  • Study says Antarctica has lost almost 252 billion metric tons of ice per year since 2009
  • The recent melting rate is 15 percent higher than what a study found last year
WASHINGTON: Antarctica is melting more than six times faster than it did in the 1980s, a new study shows.
Scientists used aerial photographs, satellite measurements and computer models to track how fast the southern-most continent has been melting since 1979 in 176 individual basins. They found the ice loss to be accelerating dramatically — a key indicator of human-caused climate change.
Since 2009, Antarctica has lost almost 278 billion tons (252 billion metric tons) of ice per year, the new study found.
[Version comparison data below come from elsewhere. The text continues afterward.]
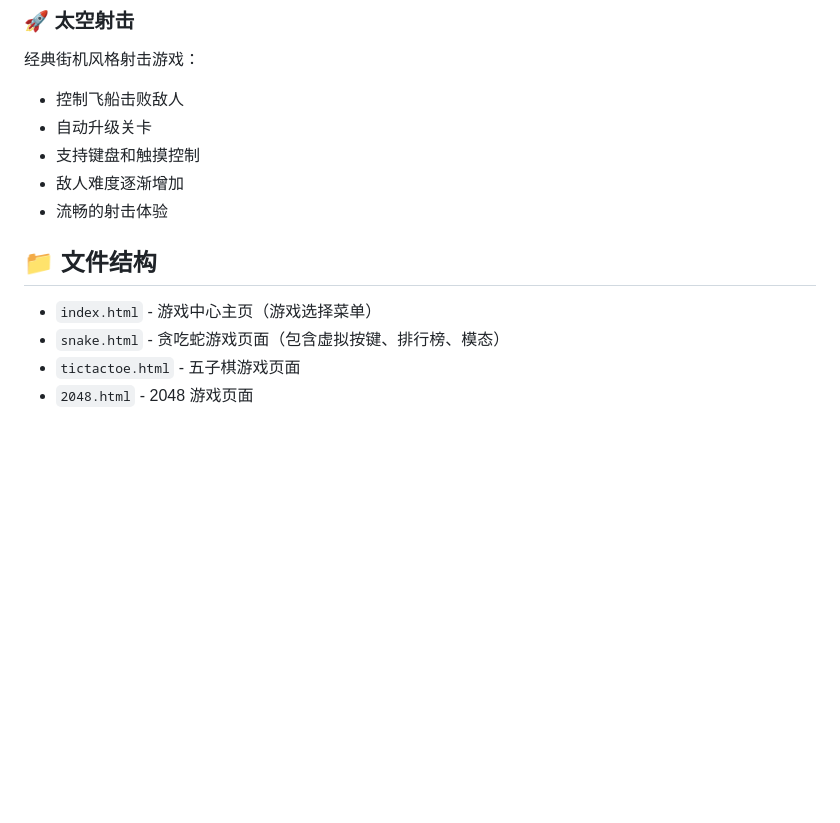
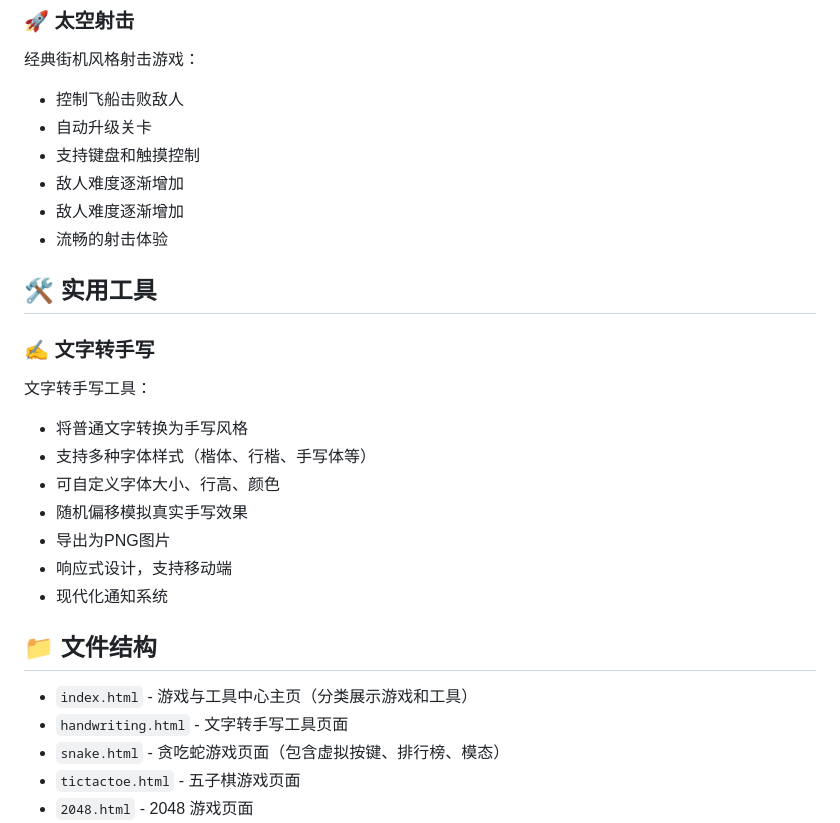
Before and after one commit to shengfen132/shengfen132.github.io, a Markdown page: README.md, the part around one of its changes. Drawn GitHub-style; blank space fills up the shorter version.

```diff
--- a/README.md
+++ b/README.md
@@ -71,11 +71,25 @@
 - 自动升级关卡
 - 支持键盘和触摸控制
 - 敌人难度逐渐增加
+- 敌人难度逐渐增加
 - 流畅的射击体验
+
+## 🛠️ 实用工具
+
+### ✍️ 文字转手写
+文字转手写工具：
+- 将普通文字转换为手写风格
+- 支持多种字体样式（楷体、行楷、手写体等）
+- 可自定义字体大小、行高、颜色
+- 随机偏移模拟真实手写效果
+- 导出为PNG图片
+- 响应式设计，支持移动端
+- 现代化通知系统
 
 ## 📁 文件结构
 
-- `index.html` - 游戏中心主页（游戏选择菜单）
+- `index.html` - 游戏与工具中心主页（分类展示游戏和工具）
+- `handwriting.html` - 文字转手写工具页面
 - `snake.html` - 贪吃蛇游戏页面（包含虚拟按键、排行榜、模态）
 - `tictactoe.html` - 五子棋游戏页面
 - `2048.html` - 2048 游戏页面
```
Also changed, not shown: other parts of README.md (+13 -8 lines).
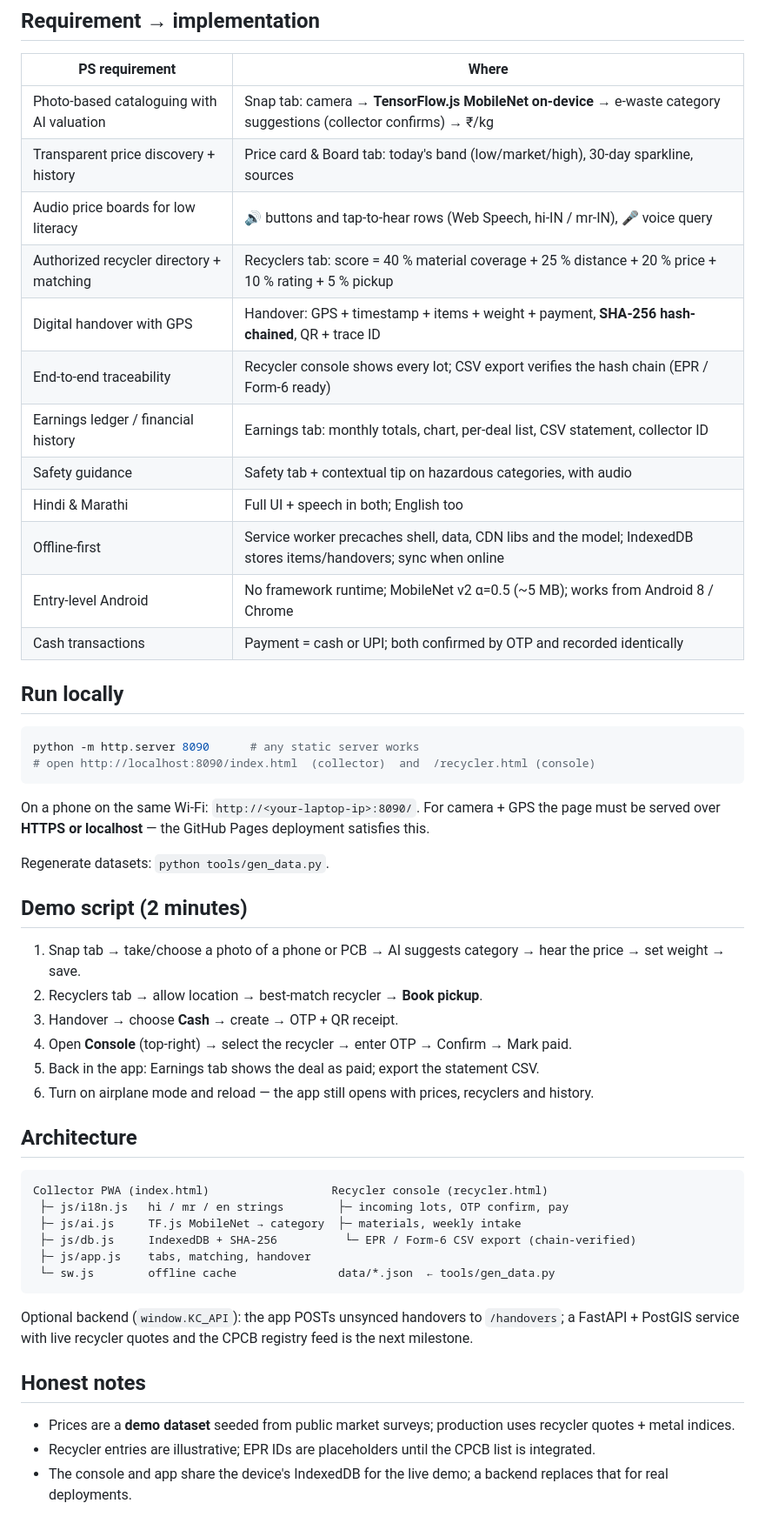
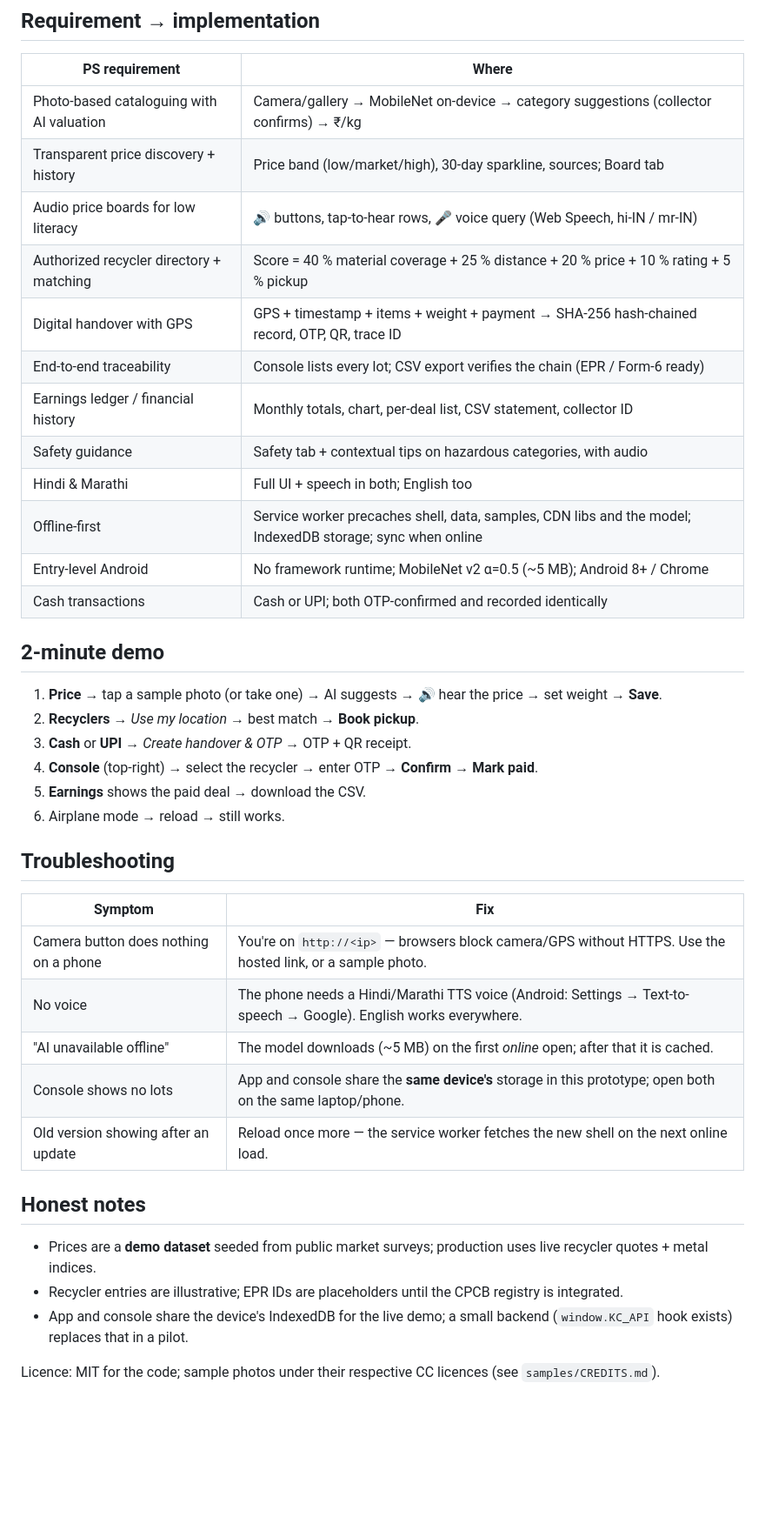
Before and after one commit to rahulskandagal/kabadiwala-connect, a Markdown page: README.md, the part around one of its changes. Shown at 87% size. Rendered like a GitHub page; blank space fills up the shorter version.

````diff
--- a/README.md
+++ b/README.md
@@ -19,51 +64,39 @@ app-store step, and keeps working without network once opened once.
 
 | PS requirement | Where |
 |---|---|
-| Photo-based cataloguing with AI valuation | Snap tab: camera → **TensorFlow.js MobileNet on-device** → e-waste category suggestions (collector confirms) → ₹/kg |
-| Transparent price discovery + history | Price card & Board tab: today's band (low/market/high), 30-day sparkline, sources |
-| Audio price boards for low literacy | 🔊 buttons and tap-to-hear rows (Web Speech, hi-IN / mr-IN), 🎤 voice query |
-| Authorized recycler directory + matching | Recyclers tab: score = 40 % material coverage + 25 % distance + 20 % price + 10 % rating + 5 % pickup |
-| Digital handover with GPS | Handover: GPS + timestamp + items + weight + payment, **SHA-256 hash-chained**, QR + trace ID |
-| End-to-end traceability | Recycler console shows every lot; CSV export verifies the hash chain (EPR / Form-6 ready) |
-| Earnings ledger / financial history | Earnings tab: monthly totals, chart, per-deal list, CSV statement, collector ID |
-| Safety guidance | Safety tab + contextual tip on hazardous categories, with audio |
+| Photo-based cataloguing with AI valuation | Camera/gallery → MobileNet on-device → category suggestions (collector confirms) → ₹/kg |
+| Transparent price discovery + history | Price band (low/market/high), 30-day sparkline, sources; Board tab |
+| Audio price boards for low literacy | 🔊 buttons, tap-to-hear rows, 🎤 voice query (Web Speech, hi-IN / mr-IN) |
+| Authorized recycler directory + matching | Score = 40 % material coverage + 25 % distance + 20 % price + 10 % rating + 5 % pickup |
+| Digital handover with GPS | GPS + timestamp + items + weight + payment → SHA-256 hash-chained record, OTP, QR, trace ID |
+| End-to-end traceability | Console lists every lot; CSV export verifies the chain (EPR / Form-6 ready) |
+| Earnings ledger / financial history | Monthly totals, chart, per-deal list, CSV statement, collector ID |
+| Safety guidance | Safety tab + contextual tips on hazardous categories, with audio |
 | Hindi & Marathi | Full UI + speech in both; English too |
-| Offline-first | Service worker precaches shell, data, CDN libs and the model; IndexedDB stores items/handovers; sync when online |
-| Entry-level Android | No framework runtime; MobileNet v2 α=0.5 (~5 MB); works from Android 8 / Chrome |
-| Cash transactions | Payment = cash or UPI; both confirmed by OTP and recorded identically |
+| Offline-first | Service worker precaches shell, data, samples, CDN libs and the model; IndexedDB storage; sync when online |
+| Entry-level Android | No framework runtime; MobileNet v2 α=0.5 (~5 MB); Android 8+ / Chrome |
+| Cash transactions | Cash or UPI; both OTP-confirmed and recorded identically |
 
-## Run locally
+## 2-minute demo
+1. **Price** → tap a sample photo (or take one) → AI suggests → 🔊 hear the price → set weight → **Save**.
+2. **Recyclers** → *Use my location* → best match → **Book pickup**.
+3. **Cash** or **UPI** → *Create handover & OTP* → OTP + QR receipt.
+4. **Console** (top-right) → select the recycler → enter OTP → **Confirm** → **Mark paid**.
+5. **Earnings** shows the paid deal → download the CSV.
+6. Airplane mode → reload → still works.
 
-```bash
-python -m http.server 8090      # any static server works
-# open http://localhost:8090/index.html  (collector)  and  /recycler.html (console)
-```
-On a phone on the same Wi-Fi: `http://<your-laptop-ip>:8090/`. For camera + GPS the page must be
-served over **HTTPS or localhost** — the GitHub Pages deployment satisfies this.
-
-Regenerate datasets: `python tools/gen_data.py`.
-
-## Demo script (2 minutes)
-1. Snap tab → take/choose a photo of a phone or PCB → AI suggests category → hear the price → set weight → save.
-2. Recyclers tab → allow location → best-match recycler → **Book pickup**.
-3. Handover → choose **Cash** → create → OTP + QR receipt.
-4. Open **Console** (top-right) → select the recycler → enter OTP → Confirm → Mark paid.
-5. Back in the app: Earnings tab shows the deal as paid; export the statement CSV.
-6. Turn on airplane mode and reload — the app still opens with prices, recyclers and history.
-
-## Architecture
-```
-Collector PWA (index.html)                  Recycler console (recycler.html)
- ├─ js/i18n.js   hi / mr / en strings        ├─ incoming lots, OTP confirm, pay
- ├─ js/ai.js     TF.js MobileNet → category  ├─ materials, weekly intake
- ├─ js/db.js     IndexedDB + SHA-256          └─ EPR / Form-6 CSV export (chain-verified)
- ├─ js/app.js    tabs, matching, handover
- └─ sw.js        offline cache               data/*.json  ← tools/gen_data.py
-```
-Optional backend (`window.KC_API`): the app POSTs unsynced handovers to `/handovers`; a FastAPI +
-PostGIS service with live recycler quotes and the CPCB registry feed is the next milestone.
+## Troubleshooting
+| Symptom | Fix |
+|---|---|
+| Camera button does nothing on a phone | You're on `http://<ip>` — browsers block camera/GPS without HTTPS. Use the hosted link, or a sample photo. |
+| No voice | The phone needs a Hindi/Marathi TTS voice (Android: Settings → Text-to-speech → Google). English works everywhere. |
+| "AI unavailable offline" | The model downloads (~5 MB) on the first *online* open; after that it is cached. |
+| Console shows no lots | App and console share the **same device's** storage in this prototype; open both on the same laptop/phone. |
+| Old version showing after an update | Reload once more — the service worker fetches the new shell on the next online load. |
 
 ## Honest notes
-- Prices are a **demo dataset** seeded from public market surveys; production uses recycler quotes + metal indices.
-- Recycler entries are illustrative; EPR IDs are placeholders until the CPCB list is integrated.
-- The console and app share the device's IndexedDB for the live demo; a backend replaces that for real deployments.
+- Prices are a **demo dataset** seeded from public market surveys; production uses live recycler quotes + metal indices.
+- Recycler entries are illustrative; EPR IDs are placeholders until the CPCB registry is integrated.
+- App and console share the device's IndexedDB for the live demo; a small backend (`window.KC_API` hook exists) replaces that in a pilot.
+
+Licence: MIT for the code; sample photos under their respective CC licences (see `samples/CREDITS.md`).
````
Also changed, not shown: other parts of README.md (+50 -5 lines), icons/qr-app.png (added), icons/qr-console.png (added), 7 other files.
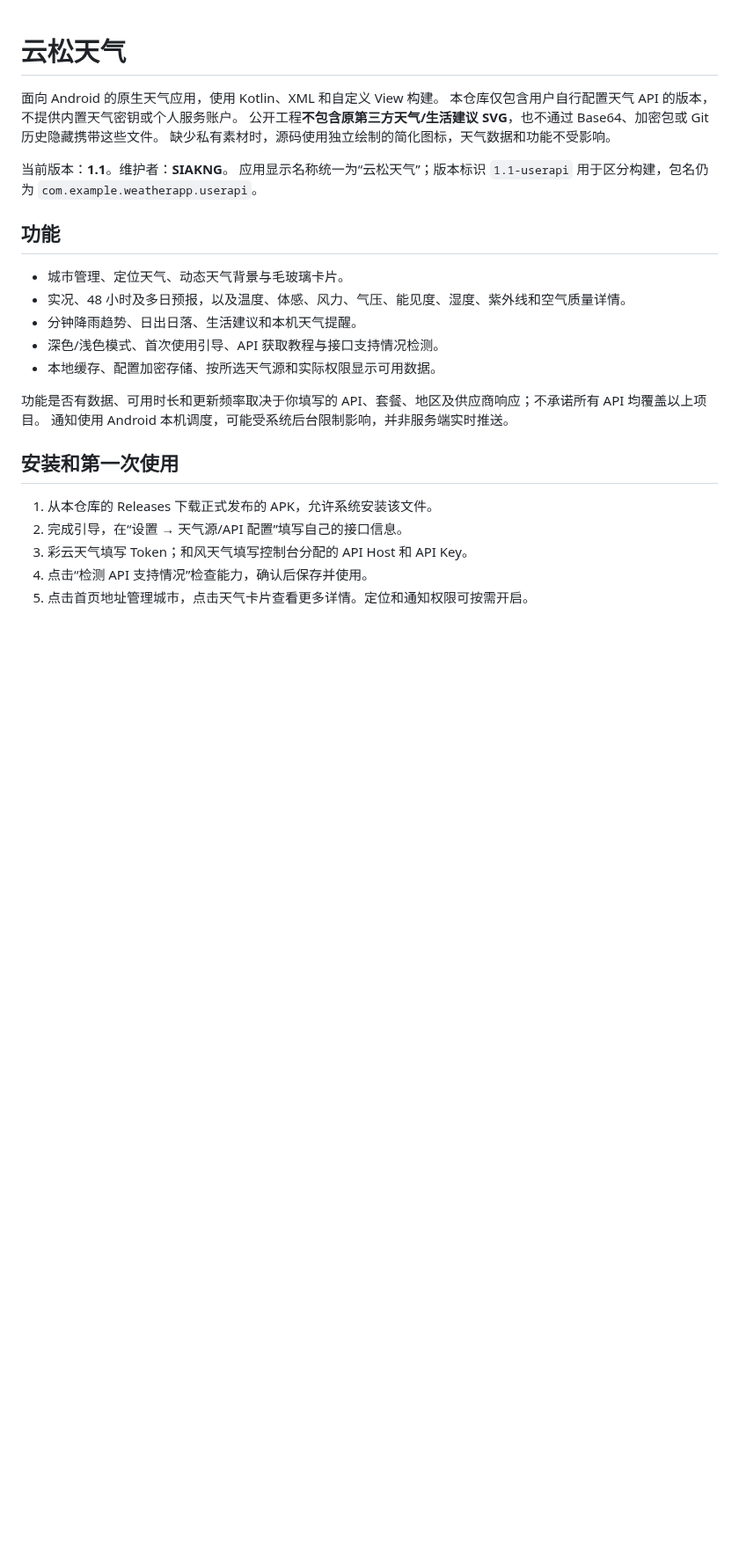
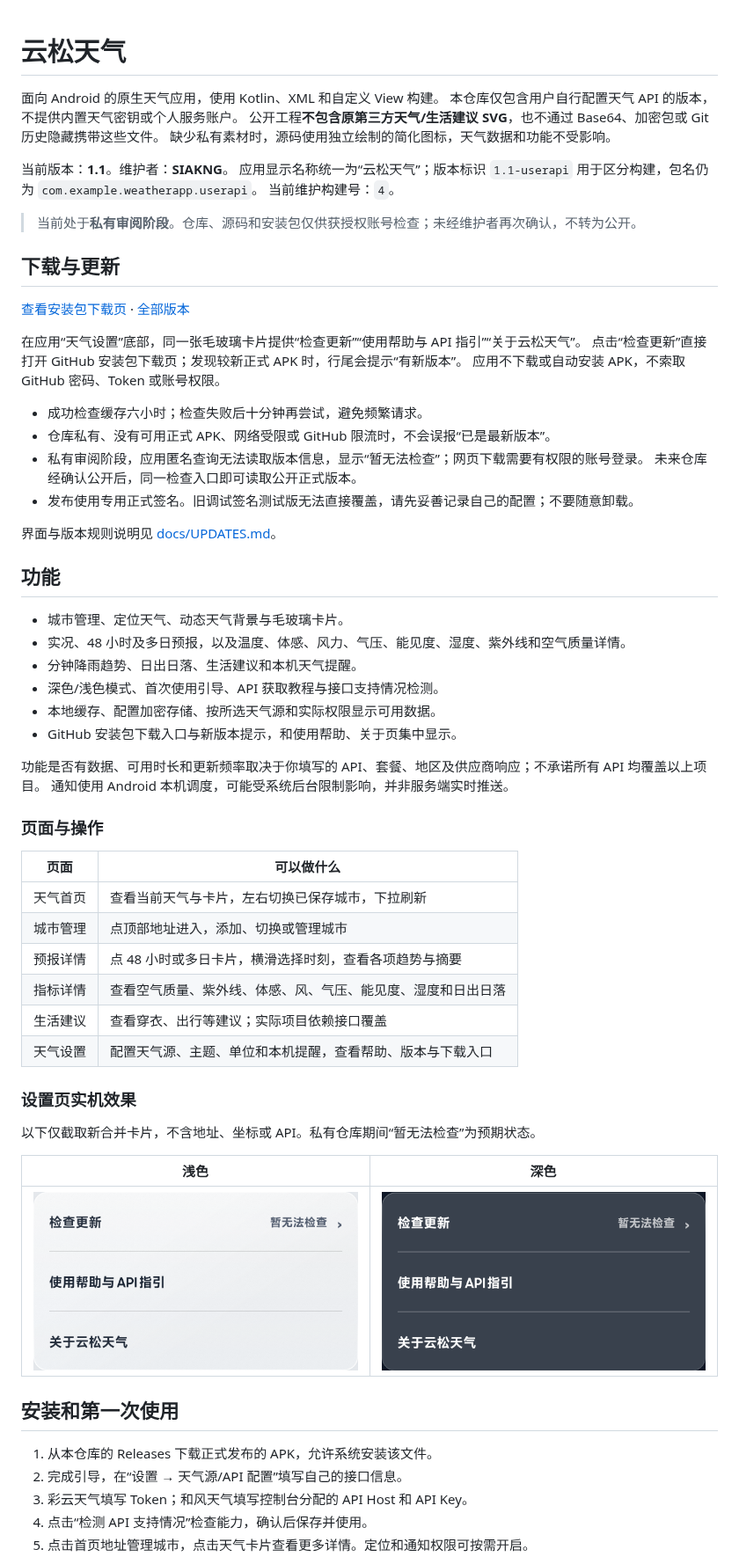
Before and after one commit to SIAKNG/yunsong-weather, a Markdown page: README.md, the part around the change. Shown at 88% size. Rendered like a GitHub page; pictures changed too: docs/screenshots/settings-information-dark.png (added), docs/screenshots/settings-information-light.png (added); blank space fills up the shorter version.

Commit message:
Add private-review ready GitHub update entry and unified settings panel

```diff
--- a/README.md
+++ b/README.md
@@ -7,6 +7,25 @@
 
 当前版本：**1.1**。维护者：**SIAKNG**。
 应用显示名称统一为“云松天气”；版本标识 `1.1-userapi` 用于区分构建，包名仍为 `com.example.weatherapp.userapi`。
+当前维护构建号：`4`。
+
+> 当前处于**私有审阅阶段**。仓库、源码和安装包仅供获授权账号检查；未经维护者再次确认，不转为公开。
+
+## 下载与更新
+
+[查看安装包下载页](https://github.com/SIAKNG/yunsong-weather/releases/latest) · [全部版本](https://github.com/SIAKNG/yunsong-weather/releases)
+
+在应用“天气设置”底部，同一张毛玻璃卡片提供“检查更新”“使用帮助与 API 指引”“关于云松天气”。
+点击“检查更新”直接打开 GitHub 安装包下载页；发现较新正式 APK 时，行尾会提示“有新版本”。
+应用不下载或自动安装 APK，不索取 GitHub 密码、Token 或账号权限。
+
+- 成功检查缓存六小时；检查失败后十分钟再尝试，避免频繁请求。
+- 仓库私有、没有可用正式 APK、网络受限或 GitHub 限流时，不会误报“已是最新版本”。
+- 私有审阅阶段，应用匿名查询无法读取版本信息，显示“暂无法检查”；网页下载需要有权限的账号登录。
+  未来仓库经确认公开后，同一检查入口即可读取公开正式版本。
+- 发布使用专用正式签名。旧调试签名测试版无法直接覆盖，请先妥善记录自己的配置；不要随意卸载。
+
+界面与版本规则说明见 [docs/UPDATES.md](docs/UPDATES.md)。
 
 ## 功能
 
@@ -15,9 +34,29 @@
 - 分钟降雨趋势、日出日落、生活建议和本机天气提醒。
 - 深色/浅色模式、首次使用引导、API 获取教程与接口支持情况检测。
 - 本地缓存、配置加密存储、按所选天气源和实际权限显示可用数据。
+- GitHub 安装包下载入口与新版本提示，和使用帮助、关于页集中显示。
 
 功能是否有数据、可用时长和更新频率取决于你填写的 API、套餐、地区及供应商响应；不承诺所有 API 均覆盖以上项目。
 通知使用 Android 本机调度，可能受系统后台限制影响，并非服务端实时推送。
+
+### 页面与操作
+
+| 页面 | 可以做什么 |
+| --- | --- |
+| 天气首页 | 查看当前天气与卡片，左右切换已保存城市，下拉刷新 |
+| 城市管理 | 点顶部地址进入，添加、切换或管理城市 |
+| 预报详情 | 点 48 小时或多日卡片，横滑选择时刻，查看各项趋势与摘要 |
+| 指标详情 | 查看空气质量、紫外线、体感、风、气压、能见度、湿度和日出日落 |
+| 生活建议 | 查看穿衣、出行等建议；实际项目依赖接口覆盖 |
+| 天气设置 | 配置天气源、主题、单位和本机提醒，查看帮助、版本与下载入口 |
+
+### 设置页实机效果
+
+以下仅截取新合并卡片，不含地址、坐标或 API。私有仓库期间“暂无法检查”为预期状态。
+
+| 浅色 | 深色 |
+| --- | --- |
+| ![浅色信息卡片](docs/screenshots/settings-information-light.png) | ![深色信息卡片](docs/screenshots/settings-information-dark.png) |
 
 ## 安装和第一次使用
 
```
Also changed, not shown: docs/UPDATES.md (added, +34 -0 lines), 8 other files.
In the 1980s, it was losing 40 billion metric tons a year.
The recent melting rate is 15 percent higher than what a study found last year.
Eric Rignot, a University of California, Irvine, ice scientist, was the lead author on the new study in Monday’s Proceedings of the National Academy of Sciences. He said the big difference is that his satellite-based study found East Antarctica, which used to be considered stable, is losing 56 billion tons (51 billion metric tons) of ice a year. Last year’s study, which took several teams’ work into consideration, found little to no loss in East Antarctica recently and gains in the past.
Melting in West Antarctica and the Antarctica Peninsula account for about four-fifths of the ice loss. East Antarctica’s melting “increases the risk of multiple meter (more than 10 feet) sea level rise over the next century or so,” Rignot said.
Richard Alley, a Pennsylvania State University scientist not involved in Rignot’s study, called it “really good science.”